Web page edit records:
◆ ◆ ◆ ◆

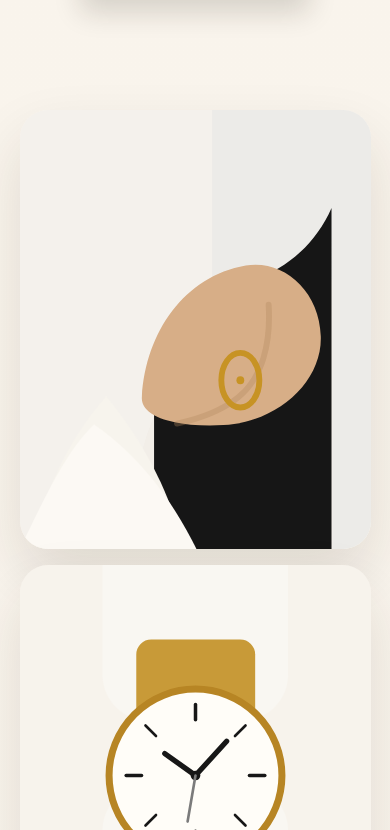
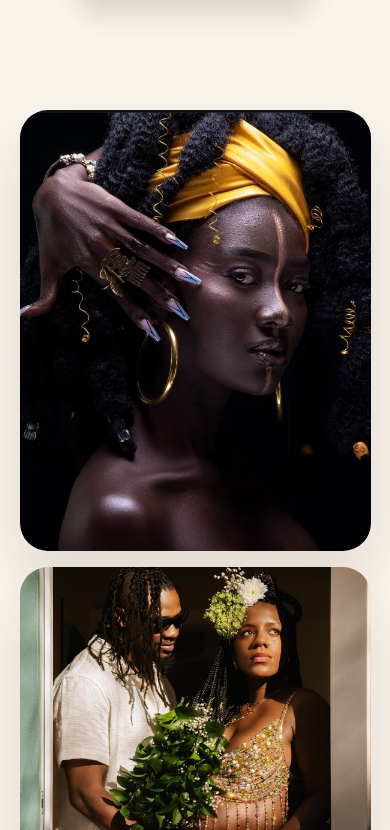
Before and after one commit to charlesboahene18-ops/selahstarrstudio_onlineshop, a React (Vite) app: page / in a window 390 px wide. Shown: the part 6174-7004 px from the top of the page. Built offline with nearby package versions, Linux system fonts and the light colour scheme.

Commit message:
adding products

```diff
--- a/src/data/storefrontContent.js
+++ b/src/data/storefrontContent.js
@@ -1,16 +1,16 @@
 import { brand } from '../config/brand'
-import missionDetail from '../assets/editorial/mission-detail.svg'
 import blogCare from '../assets/editorial/blog-care.svg'
 import blogLayering from '../assets/editorial/blog-layering.svg'
 import blogOccasion from '../assets/editorial/blog-occasion.svg'
-import missionPortrait from '../assets/editorial/mission-portrait.svg'
-import missionStudio from '../assets/editorial/mission-studio.svg'
+import missionPortraitPhoto from '../assets/instagram/Adorned in intention.Each curve, each coil, each crafted detail — a prayer of becoming.Selah Sta.jpg'
+import missionCouplePhoto from '../assets/instagram/Reposting this correctly this time “My love child 🫶🏾🥹“Shot by @giannasnapped Beaded fit @fres-2.jpg'
+import missionBraletteDetail from '../assets/instagram/Handcrafted with intention.Each beaded bralette is made to your exact measurements — offering fu.jpg'
 import customOrderPearlSet from '../assets/custom-orders/custom-order-pearl-set.jpg'
 import customOrderPurpleCuff from '../assets/custom-orders/custom-order-arm-cuffs.jpg'
 import customOrderGoldChoker from '../assets/custom-orders/custom-order-gold-choker.jpg'
 import giftMomentsVideo from '../assets/make_it_a_seconds_video.mp4'
+import socialPortraitPhoto from '../assets/instagram/Adorned in intention.Each curve, each coil, each crafted detail — a prayer of becoming.Selah Sta.jpg'
 import socialPendant from '../assets/social/social-pendant.svg'
-import socialPortrait from '../assets/social/social-portrait.svg'
 import socialSquareOne from '../assets/social/social-square-one.svg'
 import socialSquareTwo from '../assets/social/social-square-two.svg'
 import socialWatch from '../assets/social/social-watch.svg'
@@ -357,16 +357,16 @@ export const missionContent = {
   href: '#contact',
   images: [
     {
-      src: missionPortrait,
-      alt: 'Temporary mock image representing a Selah Starr Studio portrait editorial',
+      src: missionPortraitPhoto,
+      alt: 'Editorial portrait of a model wearing a gold headwrap, hoop earrings, and a wire-wrapped ring, styled by Selah Starr Studio',
     },
     {
-      src: missionStudio,
-      alt: 'Temporary mock image representing a Selah Starr Studio studio detail',
+      src: missionCouplePhoto,
+      alt: 'A couple embracing in doorway light, styled with a handcrafted beaded bralette by Selah Starr Studio',
     },
     {
-      src: missionDetail,
-      alt: 'Temporary mock image representing handmade beadwork and decorative elements',
+      src: missionBraletteDetail,
+      alt: 'Close-up detail of a handcrafted beaded bralette in ocean colours by Selah Starr Studio',
     },
   ],
 }
@@ -435,8 +435,8 @@ export const socialContent = {
       alt: 'Temporary mock image representing handmade beadwork for Selah Starr Studio social content',
     },
     {
-      src: socialPortrait,
-      alt: 'Temporary mock image representing a Selah Starr Studio portrait social post',
+      src: socialPortraitPhoto,
+      alt: 'Selah Starr Studio portrait styled with golden accessories',
     },
     {
       src: socialSquareTwo,
--- a/src/styles/global.css
+++ b/src/styles/global.css
@@ -1943,11 +1943,12 @@ input:focus-visible {
   display: grid;
   grid-template-columns: 0.96fr 0.74fr;
   gap: 18px;
-  align-items: end;
+  align-items: stretch;
 }
 
 .mission-collage__figure {
   margin: 0;
+  height: 100%;
   overflow: hidden;
   border-radius: 28px;
   box-shadow: var(--shadow-soft);
@@ -2059,6 +2060,8 @@ input:focus-visible {
 
 .social-collage__item {
   position: relative;
+  display: block;
+  min-height: 260px;
   overflow: hidden;
   border-radius: 24px;
 }
@@ -2074,7 +2077,7 @@ input:focus-visible {
 .social-collage__item img {
   width: 100%;
   height: 100%;
-  min-height: 260px;
+  min-height: 0;
   object-fit: cover;
   transition: transform 0.32s ease;
 }
@@ -2473,18 +2476,15 @@ input:focus-visible {
   }
 
   .mission-collage__media {
-    grid-template-columns: repeat(2, minmax(0, 1fr));
+    grid-template-columns: 1fr;
     gap: 1rem;
   }
 
-  .mission-collage__figure--1 {
-    grid-row: auto;
-    min-height: 360px;
-  }
-
+  .mission-collage__figure--1,
   .mission-collage__figure--2,
   .mission-collage__figure--3 {
-    min-height: 180px;
+    grid-row: auto;
+    min-height: 320px;
   }
 
   .showcase-preview__three-up,
```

◆ ◆ ◆ ◆

▸ **ACTION ITEM**: What is needed is the number of lines in the data that hold the word "instagram", and nothing more.

▸ **WRITTEN ANSWER**: 4